I stood at the top of the staircase, looking down at her. She sat on the couch in the room below, outrage in her eyes.
“It’s like you don’t need me anymore!” She was pale with anger.
I didn’t have anything to say in response. It was true: I didn’t need my mother anymore, not in the way she meant. I had a great new job, a great new relationship, and things were looking up. But her exclamation hit a nerve.
In all honesty, I don’t think she would have said such a thing if she’d thought about it. Looking back on the encounter years later, I can understand, from a more compassionate place,what she meant by that. She felt devalued, unneeded. It was as if her purpose as a mother, from her perspective, had been ripped from her and torn to shreds right before her eyes.
At the time, I felt a swirl of emotions: anger, hurt, sadness. For many, many years, I looked back on that encounter with shame and guilt. I looked back on it as if she had been completely right and I had been completely wrong; as if she were the absolute victor and I the absolute loser. And as anyone who has ever gotten into a fight in the history of forever will tell you, no one is ever completely right or wrong. It didn’t matter, though.
I had adopted a victim mentality
It wasn’t until I began practicing Neurosculpting® that I was able to switch my point of view on the scene. As I write this post, I can’t fully remember what happened that day. A couple of years ago, I decided to write a new story.
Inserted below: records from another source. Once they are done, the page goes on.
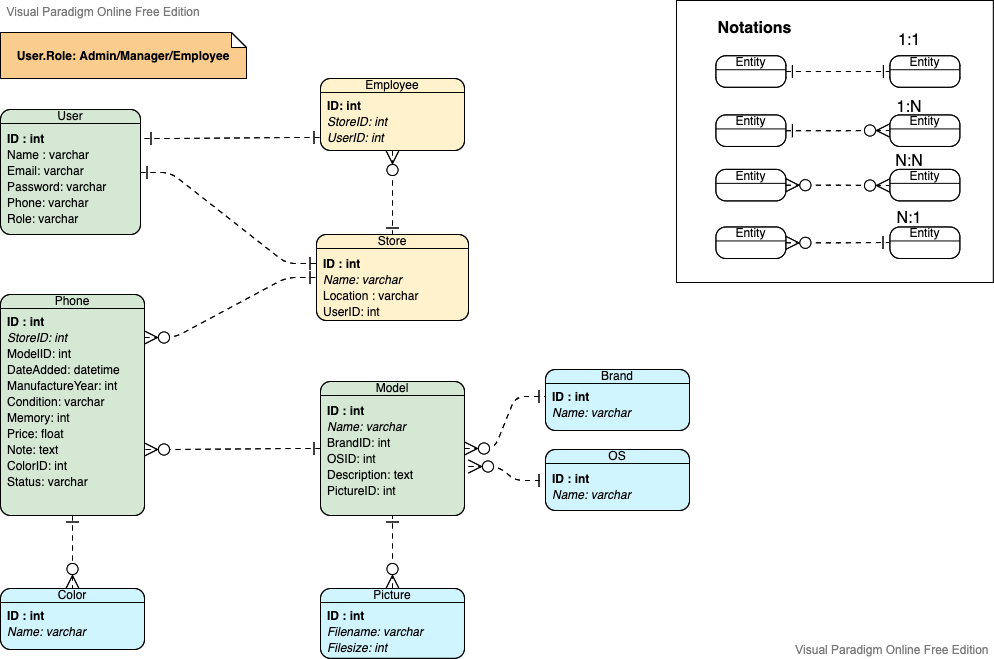
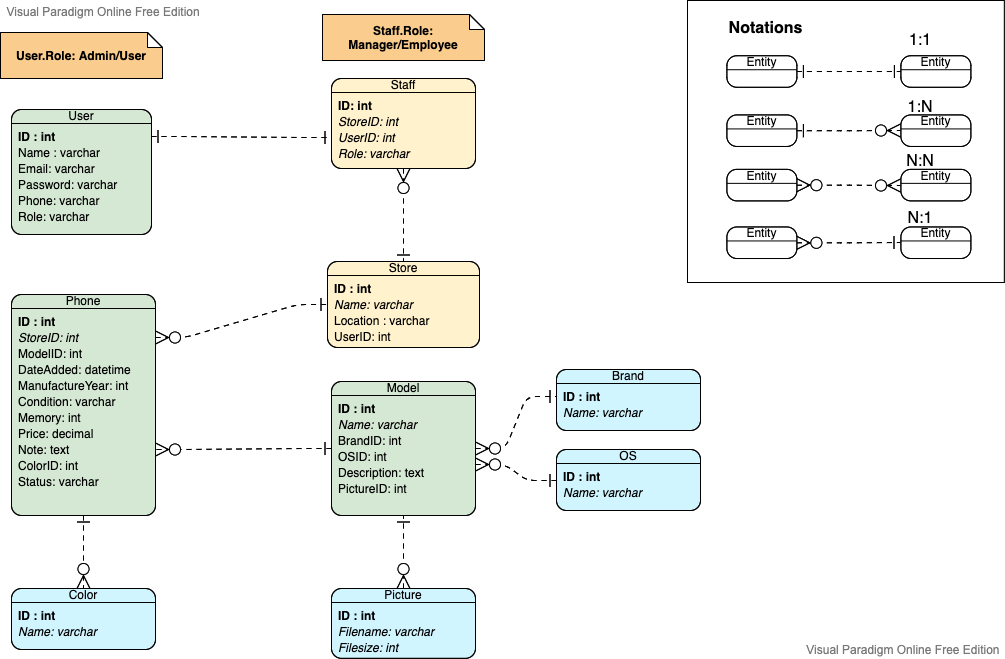
Update the User role's relation/structure - Current new approach is splitting the access role (admin/normal user) and the business role (employee/manager) - The current approach is:     - More readable, has more scalability     - Clear separation between application/business     - Reduces one connec

diff --git a/db/schema.rb b/db/schema.rb
@@ -10,125 +10,123 @@
 #
 # It's strongly recommended that you check this file into your version control system.
 
-ActiveRecord::Schema.define(version: 2021_07_06_084905) do
-
-  create_table "active_storage_attachments", charset: "utf8mb4", force: :cascade do |t|
-    t.string "name", null: false
-    t.string "record_type", null: false
-    t.bigint "record_id", null: false
-    t.bigint "blob_id", null: false
-    t.datetime "created_at", null: false
-    t.index ["blob_id"], name: "index_active_storage_attachments_on_blob_id"
-    t.index ["record_type", "record_id", "name", "blob_id"], name: "index_active_storage_attachments_uniqueness", unique: true
+ActiveRecord::Schema.define(version: 20_210_706_084_905) do
+  create_table 'active_storage_attachments', charset: 'utf8mb4', force: :cascade do |t|
+    t.string 'name', null: false
+    t.string 'record_type', null: false
+    t.bigint 'record_id', null: false
+    t.bigint 'blob_id', null: false
+    t.datetime 'created_at', null: false
+    t.index ['blob_id'], name: 'index_active_storage_attachments_on_blob_id'
+    t.index %w[record_type record_id name blob_id], name: 'index_active_storage_attachments_uniqueness',
+                                                    unique: true
   end
 
-  create_table "active_storage_blobs", charset: "utf8mb4", force: :cascade do |t|
-    t.string "key", null: false
-    t.string "filename", null: false
-    t.string "content_type"
-    t.text "metadata"
-    t.string "service_name", null: false
-    t.bigint "byte_size", null: false
-    t.string "checksum", null: false
-    t.datetime "created_at", null: false
-    t.index ["key"], name: "index_active_storage_blobs_on_key", unique: true
+  create_table 'active_storage_blobs', charset: 'utf8mb4', force: :cascade do |t|
+    t.string 'key', null: false
+    t.string 'filename', null: false
+    t.string 'content_type'
+    t.text 'metadata'
+    t.string 'service_name', null: false
+    t.bigint 'byte_size', null: false
+    t.string 'checksum', null: false
+    t.datetime 'created_at', null: false
+    t.index ['key'], name: 'index_active_storage_blobs_on_key', unique: true
   end
 
-  create_table "active_storage_variant_records", charset: "utf8mb4", force: :cascade do |t|
-    t.bigint "blob_id", null: false
-    t.string "variation_digest", null: false
-    t.index ["blob_id", "variation_digest"], name: "index_active_storage_variant_records_uniqueness", unique: true
+  create_table 'active_storage_variant_records', charset: 'utf8mb4', force: :cascade do |t|
+    t.bigint 'blob_id', null: false
+    t.string 'variation_digest', null: false
+    t.index %w[blob_id variation_digest], name: 'index_active_storage_variant_records_uniqueness', unique: true
   end
 
-  create_table "brands", charset: "utf8mb4", force: :cascade do |t|
-    t.string "name", null: false
-    t.datetime "created_at", precision: 6, null: false
-    t.datetime "updated_at", precision: 6, null: false
-    t.index ["name"], name: "index_brands_on_name", unique: true
+  create_table 'brands', charset: 'utf8mb4', force: :cascade do |t|
+    t.string 'name', null: false
+    t.datetime 'created_at', precision: 6, null: false
+    t.datetime 'updated_at', precision: 6, null: false
+    t.index ['name'], name: 'index_brands_on_name', unique: true
   end
 
-  create_table "colors", charset: "utf8mb4", force: :cascade do |t|
-    t.string "name", null: false
-    t.datetime "created_at", precision: 6, null: false
-    t.datetime "updated_at", precision: 6, null: false
-    t.index ["name"], name: "index_colors_on_name", unique: true
+  create_table 'colors', charset: 'utf8mb4', force: :cascade do |t|
+    t.string 'name', null: false
+    t.datetime 'created_at', precision: 6, null: false
+    t.datetime 'updated_at', precision: 6, null: false
+    t.index ['name'], name: 'index_colors_on_name', unique: true
   end
 
-  create_table "employees", charset: "utf8mb4", force: :cascade do |t|
-    t.datetime "created_at", precision: 6, null: false
-    t.datetime "updated_at", precision: 6, null: false
-    t.bigint "user_id", null: false
-    t.bigint "store_id", null: false
-    t.index ["store_id"], name: "index_employees_on_store_id"
-    t.index ["user_id"], name: "index_employees_on_user_id", unique: true
+  create_table 'models', charset: 'utf8mb4', force: :cascade do |t|
+    t.string 'name', null: false
+    t.text 'description'
+    t.datetime 'created_at', precision: 6, null: false
+    t.datetime 'updated_at', precision: 6, null: false
+    t.bigint 'operating_system_id', null: false
+    t.bigint 'brand_id', null: false
+    t.index ['brand_id'], name: 'index_models_on_brand_id'
+    t.index ['name'], name: 'index_models_on_name', unique: true
+    t.index ['operating_system_id'], name: 'index_models_on_operating_system_id'
   end
 
-  create_table "models", charset: "utf8mb4", force: :cascade do |t|
-    t.string "name", null: false
-    t.text "description"
-    t.datetime "created_at", precision: 6, null: false
-    t.datetime "updated_at", precision: 6, null: false
-    t.bigint "operating_system_id", null: false
-    t.bigint "brand_id", null: false
-    t.index ["brand_id"], name: "index_models_on_brand_id"
-    t.index ["name"], name: "index_models_on_name", unique: true
-    t.index ["operating_system_id"], name: "index_models_on_operating_system_id"
+  create_table 'operating_systems', charset: 'utf8mb4', force: :cascade do |t|
+    t.string 'name', null: false
+    t.datetime 'created_at', precision: 6, null: false
+    t.datetime 'updated_at', precision: 6, null: false
+    t.index ['name'], name: 'index_operating_systems_on_name', unique: true
   end
 
-  create_table "operating_systems", charset: "utf8mb4", force: :cascade do |t|
-    t.string "name", null: false
-    t.datetime "created_at", precision: 6, null: false
-    t.datetime "updated_at", precision: 6, null: false
-    t.index ["name"], name: "index_operating_systems_on_name", unique: true
+  create_table 'phones', charset: 'utf8mb4', force: :cascade do |t|
+    t.integer 'manufacture_year', null: false
+    t.string 'condition', null: false
+    t.integer 'memory', null: false
+    t.decimal 'price', precision: 10, null: false
+    t.text 'note'
+    t.string 'status', default: 'in_stock', null: false
+    t.datetime 'created_at', precision: 6, null: false
+    t.datetime 'updated_at', precision: 6, null: false
+    t.bigint 'model_id', null: false
+    t.bigint 'store_id', null: false
+    t.bigint 'color_id', null: false
+    t.index ['color_id'], name: 'index_phones_on_color_id'
+    t.index ['model_id'], name: 'index_phones_on_model_id'
+    t.index ['store_id'], name: 'index_phones_on_store_id'
   end
 
-  create_table "phones", charset: "utf8mb4", force: :cascade do |t|
-    t.integer "manufacture_year", null: false
-    t.string "condition", null: false
-    t.integer "memory", null: false
-    t.float "price", null: false
-    t.text "note"
-    t.string "status", default: "in_stock", null: false
-    t.datetime "created_at", precision: 6, null: false
-    t.datetime "updated_at", precision: 6, null: false
-    t.bigint "model_id", null: false
-    t.bigint "store_id", null: false
-    t.bigint "color_id", null: false
-    t.index ["color_id"], name: "index_phones_on_color_id"
-    t.index ["model_id"], name: "index_phones_on_model_id"
-    t.index ["store_id"], name: "index_phones_on_store_id"
+  create_table 'staffs', charset: 'utf8mb4', force: :cascade do |t|
+    t.datetime 'created_at', precision: 6, null: false
+    t.datetime 'updated_at', precision: 6, null: false
+    t.string 'role', default: 'staff'
+    t.bigint 'user_id', null: false
+    t.bigint 'store_id', null: false
+    t.index ['store_id'], name: 'index_staffs_on_store_id'
+    t.index ['user_id'], name: 'index_staffs_on_user_id', unique: true
   end
 
-  create_table "stores", charset: "utf8mb4", force: :cascade do |t|
-    t.string "name", null: false
-    t.string "location"
-    t.bigint "user_id", null: false
-    t.datetime "created_at", precision: 6, null: false
-    t.datetime "updated_at", precision: 6, null: false
-    t.index ["name"], name: "index_stores_on_name", unique: true
-    t.index ["user_id"], name: "index_stores_on_user_id", unique: true
+  create_table 'stores', charset: 'utf8mb4', force: :cascade do |t|
+    t.string 'name', null: false
+    t.string 'location'
+    t.datetime 'created_at', precision: 6, null: false
+    t.datetime 'updated_at', precision: 6, null: false
+    t.index ['name'], name: 'index_stores_on_name', unique: true
   end
 
-  create_table "users", charset: "utf8mb4", force: :cascade do |t|
-    t.string "email", default: "", null: false
-    t.string "encrypted_password", default: "", null: false
-    t.datetime "remember_created_at"
-    t.datetime "created_at", precision: 6, null: false
-    t.datetime "updated_at", precision: 6, null: false
-    t.string "name", null: false
-    t.string "phone"
-    t.string "role", default: "admin", null: false
-    t.index ["email"], name: "index_users_on_email", unique: true
+  create_table 'users', charset: 'utf8mb4', force: :cascade do |t|
+    t.string 'email', default: '', null: false
+    t.string 'encrypted_password', default: '', null: false
+    t.datetime 'remember_created_at'
+    t.datetime 'created_at', precision: 6, null: false
+    t.datetime 'updated_at', precision: 6, null: false
+    t.string 'name', null: false
+    t.string 'phone'
+    t.string 'role', default: 'admin', null: false
+    t.index ['email'], name: 'index_users_on_email', unique: true
   end
 
-  add_foreign_key "active_storage_attachments", "active_storage_blobs", column: "blob_id"
-  add_foreign_key "active_storage_variant_records", "active_storage_blobs", column: "blob_id"
-  add_foreign_key "employees", "stores"
-  add_foreign_key "employees", "users"
-  add_foreign_key "models", "brands"
-  add_foreign_key "models", "operating_systems"
-  add_foreign_key "phones", "colors"
-  add_foreign_key "phones", "models"
-  add_foreign_key "phones", "stores"
-  add_foreign_key "stores", "users"
+  add_foreign_key 'active_storage_attachments', 'active_storage_blobs', column: 'blob_id'
+  add_foreign_key 'active_storage_variant_records', 'active_storage_blobs', column: 'blob_id'
+  add_foreign_key 'models', 'brands'
+  add_foreign_key 'models', 'operating_systems'
+  add_foreign_key 'phones', 'colors'
+  add_foreign_key 'phones', 'models'
+  add_foreign_key 'phones', 'stores'
+  add_foreign_key 'staffs', 'stores'
+  add_foreign_key 'staffs', 'users'
 end

diff --git a/db/migrate/20210706084905_create_active_storage_tables.active_storage.rb b/db/migrate/20210706084905_create_active_storage_tables.active_storage.rb
@@ -11,7 +11,7 @@ class CreateActiveStorageTables < ActiveRecord::Migration[5.2]
       t.string   :checksum,     null: false
       t.datetime :created_at,   null: false
 
-      t.index [ :key ], unique: true
+      t.index [:key], unique: true
     end
 
     create_table :active_storage_attachments do |t|
@@ -21,7 +21,8 @@ class CreateActiveStorageTables < ActiveRecord::Migration[5.2]
 
       t.datetime :created_at, null: false
 
-      t.index [ :record_type, :record_id, :name, :blob_id ], name: "index_active_storage_attachments_uniqueness", unique: true
+      t.index %i[record_type record_id name blob_id], name: 'index_active_storage_attachments_uniqueness',
+                                                      unique: true
       t.foreign_key :active_storage_blobs, column: :blob_id
     end
 
@@ -29,7 +30,7 @@ class CreateActiveStorageTables < ActiveRecord::Migration[5.2]
       t.belongs_to :blob, null: false, index: false
       t.string :variation_digest, null: false
 
-      t.index %i[ blob_id variation_digest ], name: "index_active_storage_variant_records_uniqueness", unique: true
+      t.index %i[blob_id variation_digest], name: 'index_active_storage_variant_records_uniqueness', unique: true
       t.foreign_key :active_storage_blobs, column: :blob_id
     end
   end

diff --git a/db/migrate/20210706064506_create_staffs.rb b/db/migrate/20210706064506_create_staffs.rb
@@ -1,7 +1,8 @@
-class CreateEmployees < ActiveRecord::Migration[6.1]
+class CreateStaffs < ActiveRecord::Migration[6.1]
   def change
-    create_table :employees do |t|
+    create_table :staffs do |t|
       t.timestamps
+      t.string :role, default: 'staff' # staff or manager
       t.belongs_to :user, index: { unique: true }, null: false, foreign_key: true
       t.belongs_to :store, null: false, foreign_key: true
     end

diff --git a/db/migrate/20210706080801_create_phones.rb b/db/migrate/20210706080801_create_phones.rb
@@ -4,7 +4,7 @@ class CreatePhones < ActiveRecord::Migration[6.1]
       t.integer :manufacture_year, null: false
       t.string :condition, null: false
       t.integer :memory, null: false
-      t.float :price, null: false
+      t.decimal :price, null: false
       t.text :note
       t.string :status, null: false, default: 'in_stock'
       t.timestamps

diff --git a/db/migrate/20210706063847_devise_create_users.rb b/db/migrate/20210706063847_devise_create_users.rb
@@ -11,7 +11,7 @@ class DeviseCreateUsers < ActiveRecord::Migration[6.1]
       t.timestamps null: false
       t.string :name, null: false
       t.string :phone
-      t.string :role, null: false, default: 'admin'
+      t.string :role, null: false, default: 'admin' # admin or user!
     end
 
     add_index :users, :email, unique: true

diff --git a/db/migrate/20210706064358_create_stores.rb b/db/migrate/20210706064358_create_stores.rb
@@ -3,7 +3,6 @@ class CreateStores < ActiveRecord::Migration[6.1]
     create_table :stores do |t|
       t.string :name, null: false, index: { unique: true }
       t.string :location
-      t.belongs_to :user, index: { unique: true }, null: false, foreign_key: true
       t.timestamps
     end
   end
My new story painted the picture of me succeeding, moving on with my life. The new story acknowledged that my mother had lashed out in a way that expressed her experience and her hurt, but that didn’t mean she’d won. In the end, the story was rewritten so that I can look back on the event now and feel proud of how I handled the argument.. I also view that memory through the lens of how well I was handling all the positive changes that were occurring in my life at the time.
As Lisa Wimberger wrote in Neurosculpting: A Whole-Brain Approach to Heal Trauma, Rewrite Limiting Beliefs, and Find Wholeness, “Being the victim is not only
easy, it can be an effortless default mode for many of us.”
As I began to rewrite this story, I found others that were linked to it. It had become so easy to be a victim, especially in the context of interactions with certain people, that I had cast myself in that role automatically. The victim role had so easily become a default.
So, I then began to rewrite other linked stories, and I was able to move past them.
When we adopt a victim mentality, we adopt the mentality that says, “Life happens to me.” That’s simply not the case! Life can happen around us and through us, but we are the victors of our own story. We can affect great change on our lives, just by changing how we view our role in our own stories.
Want to change your stories? Check out our directory of Certified Neurosculpting® Facilitators or find a class with founder Lisa Wimberger. Many of her classes are available for in-person attendance and via live stream.
Megan Winkler, MA, CNSF, is a journalist, author, and media strategist, whose works have been published on elephant journal, The Alternative Daily, Earth911, and other sites. Her books include nonfiction and fiction works, and she has worked with a number of renowned experts in the fields of user experience design, current events, and nutrition. She has a master’s degree in military history from American Military University and a never-ending thirst for knowledge and good audiobooks. As the NSI Editorial Coordinator, Megan works to further the mission of the NSI through the written word and aids other Certified Neurosculpting® Facilitators to deliver their messages to the world. She operates her private Neurosculpting® practice through her company, Healthy Narratives. www.healthynarratives.com Email: firstname.lastname@example.org
Acrylic art credit: Jennifer Talbot
“Neuronal Dendrites” done with acrylics on 16×20 canvas
Island Time Studios